◆ WHAT TO DO
After going through the data below, state how many lines contain "interface", and nothing else.

[[ INFORMATION SUPPLIED, beginning ]]

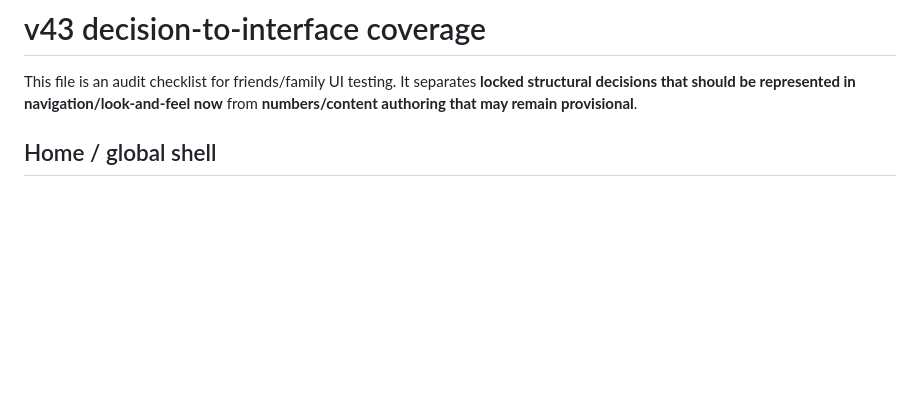
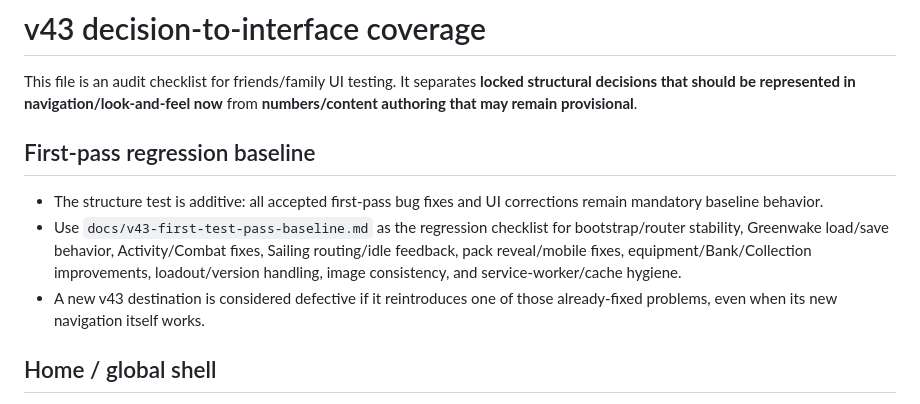
Before and after one commit to Setetchie/gielinor-cardbound, a Markdown page: docs/v43-decision-interface-coverage.md, the part around the change. Rendered like a GitHub page; blank space fills up the shorter version.

Commit message:
Add first-pass regression baseline to decision coverage audit

```diff
--- a/docs/v43-decision-interface-coverage.md
+++ b/docs/v43-decision-interface-coverage.md
@@ -1,6 +1,11 @@
 # v43 decision-to-interface coverage
 
 This file is an audit checklist for friends/family UI testing. It separates **locked structural decisions that should be represented in navigation/look-and-feel now** from **numbers/content authoring that may remain provisional**.
+
+## First-pass regression baseline
+- The structure test is additive: all accepted first-pass bug fixes and UI corrections remain mandatory baseline behavior.
+- Use `docs/v43-first-test-pass-baseline.md` as the regression checklist for bootstrap/router stability, Greenwake load/save behavior, Activity/Combat fixes, Sailing routing/idle feedback, pack reveal/mobile fixes, equipment/Bank/Collection improvements, loadout/version handling, image consistency, and service-worker/cache hygiene.
+- A new v43 destination is considered defective if it reintroduces one of those already-fixed problems, even when its new navigation itself works.
 
 ## Home / global shell
 - Home is a high-level launcher, not the only place progression lives.
```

[[ INFORMATION SUPPLIED, end ]]

◆ SOLUTION BELOW
4